Steven Dean (Brooklyn), A Plea to President Biden to Stop Perpetuating Racist Tax Policy:
Dear President Biden,
You have pledged to fight to rid our nation of systemic racism. I believe you mean that. But it seems that many in your administration do not. Or perhaps they simply underestimate your resolve.
When you announced your plan last week to rebuild our nation’s infrastructure, you showed a way to pay much of the cost with tax increases on corporations. You did not dwell on the complex details, yet you did take time to single out the Cayman Islands and Bermuda to blame for the failures of our corporate income tax. For reasons that I understand all too well, you identified the wrong culprits.
In your remarks, you explained that corporations had hidden profits in the Caymans and Bermuda. That may be true, in a sense. But it also encapsulated the racism and xenophobia you promised to purge from our political discourse. ...
I blame your extraordinary team of tax specialists. When Paul Krugman joked that there were no tax experts that had not already joined your administration, I immediately thought of one whom they had not even had a conversation with until a few days ago.
With her acclaimed book The Whiteness of Wealth, Dorothy Brown showed the world what we tax nerds long suspected.

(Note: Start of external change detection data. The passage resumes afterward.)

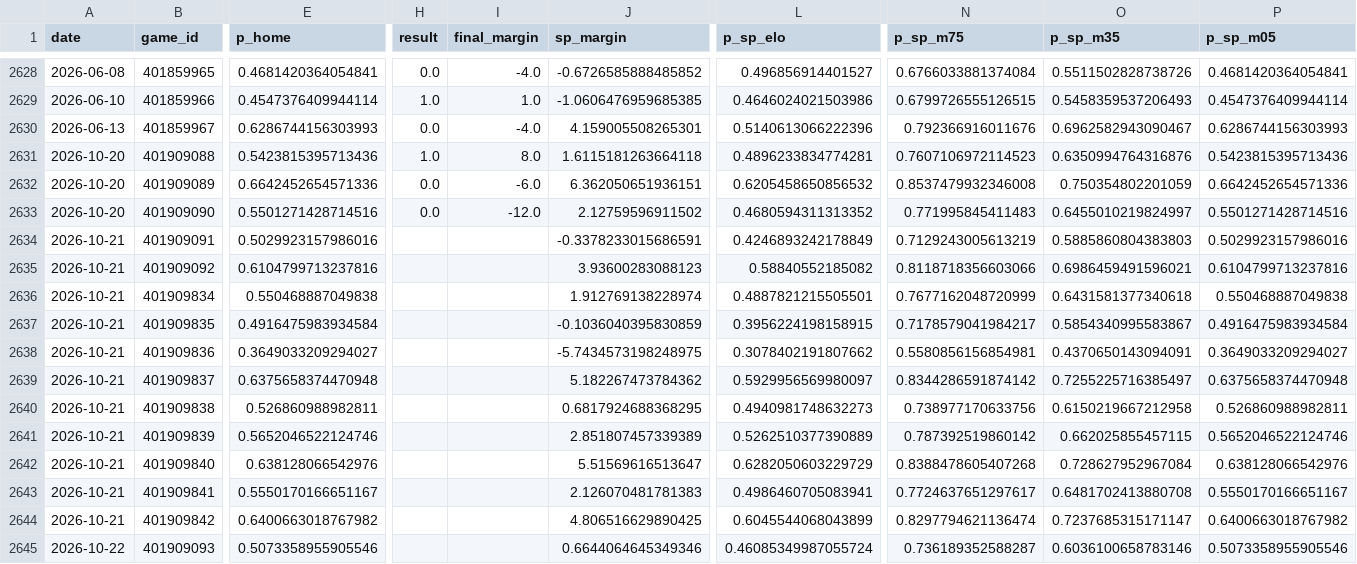
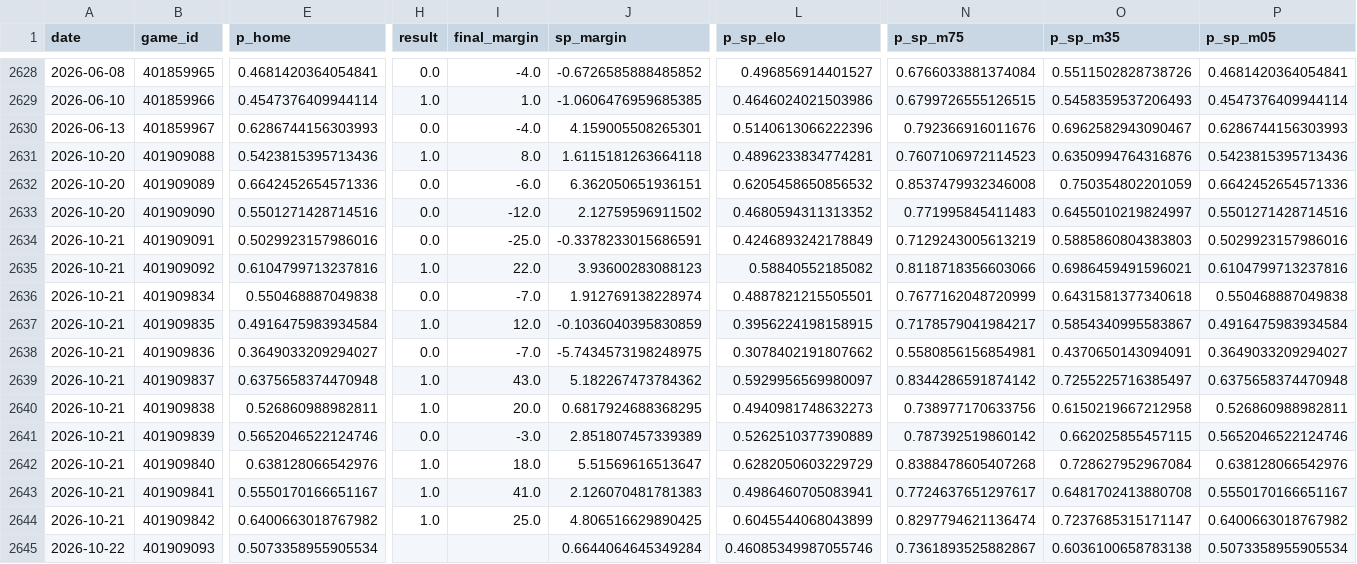
Before and after one commit to azcal/mbm-nba, a CSV file: logs/predictions.csv, drawn as a sheet; only a part is shown, gaps mark what is left out; the diff covers the shown part only; the diff names each change by its address in the sheet, - before the commit and + after, or states it on an @@ line.

```diff
--- a/logs/predictions.csv
+++ b/logs/predictions.csv
-H2634 (result): (empty)
+H2634 (result): 0.0
-I2634 (final_margin): (empty)
+I2634 (final_margin): -25.0
-H2635 (result): (empty)
+H2635 (result): 1.0
-I2635 (final_margin): (empty)
+I2635 (final_margin): 22.0
-H2636 (result): (empty)
+H2636 (result): 0.0
-I2636 (final_margin): (empty)
+I2636 (final_margin): -7.0
-H2637 (result): (empty)
+H2637 (result): 1.0
-I2637 (final_margin): (empty)
+I2637 (final_margin): 12.0
-H2638 (result): (empty)
+H2638 (result): 0.0
-I2638 (final_margin): (empty)
+I2638 (final_margin): -7.0
-H2639:H2640 (result): (empty)
+H2639:H2640 (result): 1.0
-I2639 (final_margin): (empty)
+I2639 (final_margin): 43.0
-I2640 (final_margin): (empty)
+I2640 (final_margin): 20.0
-H2641 (result): (empty)
+H2641 (result): 0.0
-I2641 (final_margin): (empty)
+I2641 (final_margin): -3.0
-H2642:H2644 (result): (empty)
+H2642:H2644 (result): 1.0
-I2642 (final_margin): (empty)
+I2642 (final_margin): 18.0
-I2643 (final_margin): (empty)
+I2643 (final_margin): 41.0
-I2644 (final_margin): (empty)
+I2644 (final_margin): 25.0
-E2645 (p_home): 0.5073358955905546
+E2645 (p_home): 0.5073358955905534
-J2645 (sp_margin): 0.6644064645349346
+J2645 (sp_margin): 0.6644064645349284
-L2645 (p_sp_elo): 0.46085349987055724
+L2645 (p_sp_elo): 0.46085349987055746
-N2645 (p_sp_m75): 0.736189352588287
+N2645 (p_sp_m75): 0.7361893525882867
-O2645 (p_sp_m35): 0.6036100658783146
+O2645 (p_sp_m35): 0.6036100658783138
-P2645 (p_sp_m05): 0.5073358955905546
+P2645 (p_sp_m05): 0.5073358955905534
```
Also changed, not shown: 123 edited cells elsewhere in this file, logs/graded.csv, logs/injuries.csv, 5 other files.
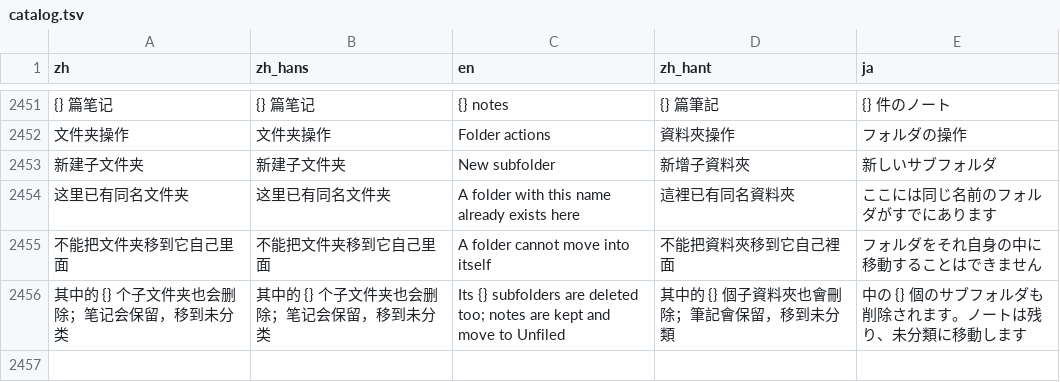
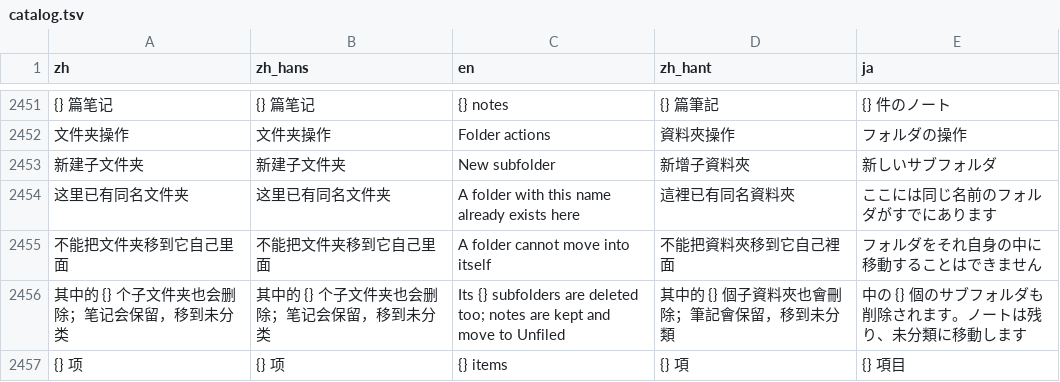
Before and after one commit to 3ae3ae/notepipe, a TSV file: i18n/catalog.tsv, drawn as a sheet; only a part is shown, gaps mark what is left out; the diff names each change by its address in the sheet, - before the commit and + after, or states it on an @@ line.

```diff
--- a/i18n/catalog.tsv
+++ b/i18n/catalog.tsv
+row 2457: {} 项 | {} 项 | {} items | {} 項 | {} 項目
```
Also changed, not shown: 3 other files.
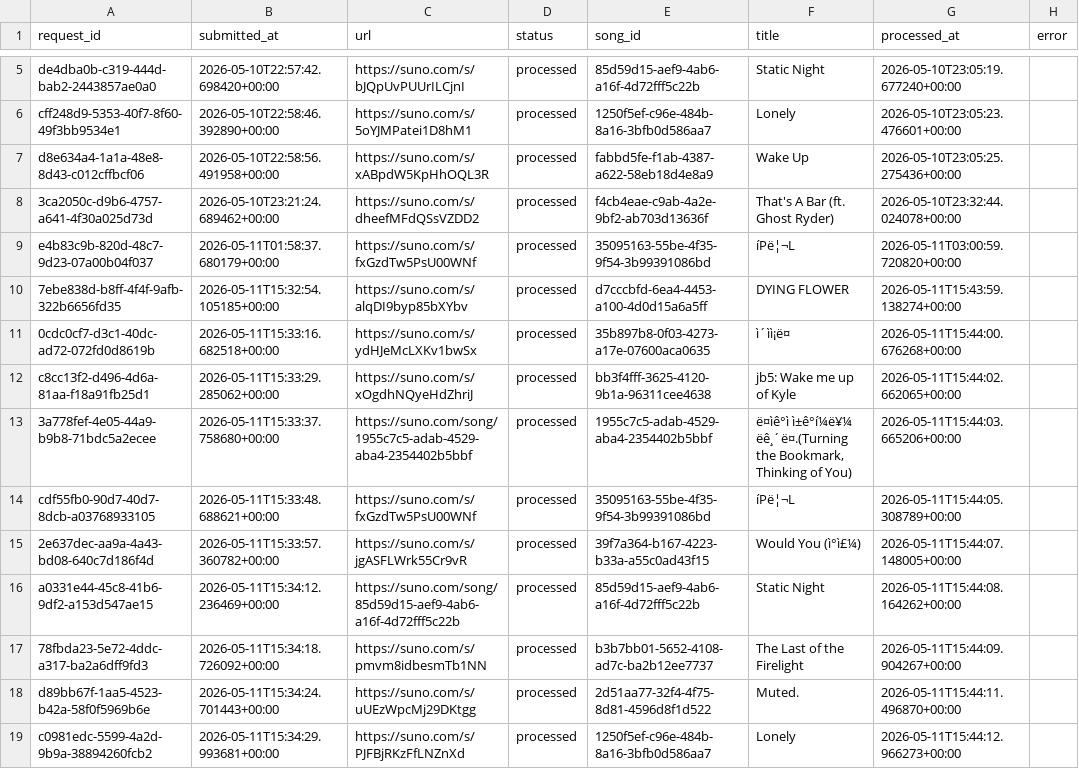
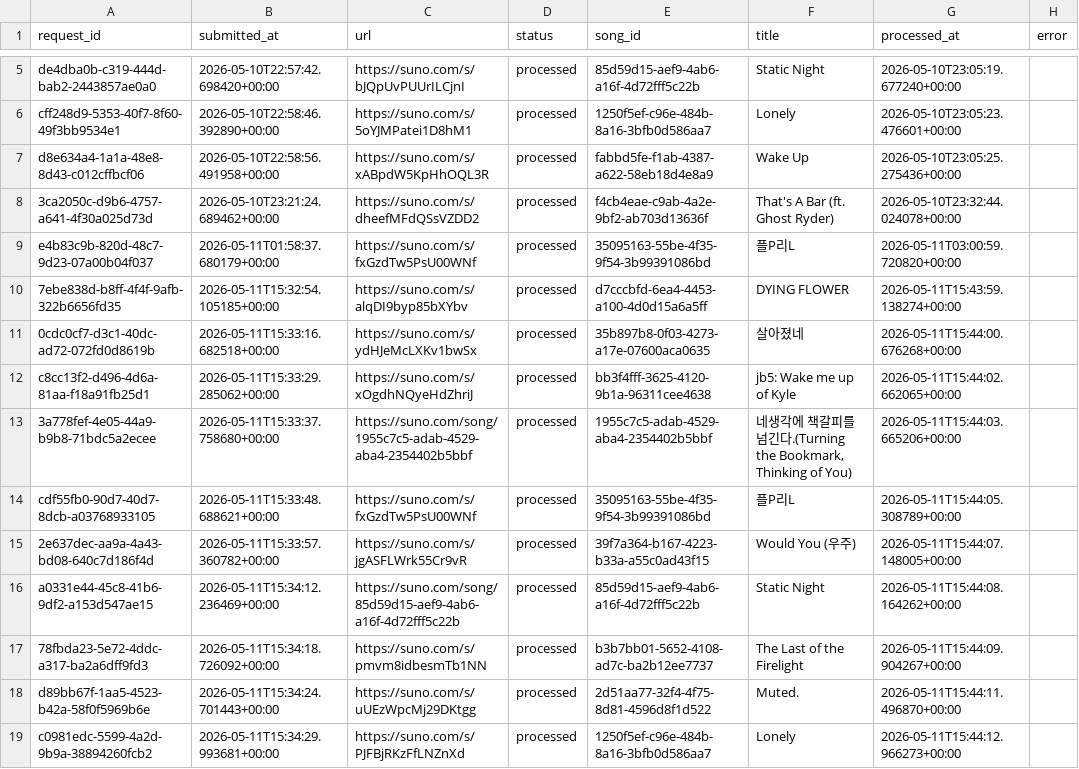
Before and after one commit to Busy-studio/sunotrending, a CSV file: data/manual_song_queue.csv, drawn as a sheet; only a part is shown, gaps mark what is left out; the diff names each change by its address in the sheet, - before the commit and + after, or states it on an @@ line.

```diff
--- a/data/manual_song_queue.csv
+++ b/data/manual_song_queue.csv
-F9 (title): íPë¦¬L
+F9 (title): 플P리L
-F11 (title): ì´ìì¡ë¤
+F11 (title): 살아졌네
-F13 (title): ë¤ìê°ì ì±ê°í¼ë¥¼ ëê¸´ë¤.(Turning the Bookmark,…
+F13 (title): 네생각에 책갈피를 넘긴다.(Turning the Bookmark,…
-F14 (title): íPë¦¬L
+F14 (title): 플P리L
-F15 (title): Would You (ì°ì£¼)
+F15 (title): Would You (우주)
```
Also changed, not shown: 4 other files.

As Brown bluntly puts it: “When white and Black Americans engage in the exact same thing—marriage, homeownership, job, paying for college—tax policy advantages the white way of engaging in behavior while disadvantaging the Black way of engaging in the behavior.” While the long-standing IRS refusal to calculate statistics by race makes hard data scarce, nobody knows more about the ways racism affects our tax laws than Brown does. The reason your team snubbed her, despite your vow to challenge systemic racism, helps explain why they did not adequately warn you against using your bully pulpit to indict a pair of majority-Black countries for the failures of our global tax system without mentioning majority-white Ireland or Switzerland.
They simply don’t want to talk about race. Which is a problem. One of your first actions as president was issuing an executive order addressing systemic racism. For the first time, that will force our nation’s tax officials to acknowledge that the tax law may not only reflect but also exacerbate white privilege. ...
Even if you managed to completely vanquish racism in every other part of government, failing to address it in taxation would be a problem. That would be like replacing all our gas guzzlers with electric cars only to fuel them with coal-burning power plants. You can’t fix systemic racism without taking a hard look at—and sometimes being told a hard truth about—the laws that provide the fuel our government runs on.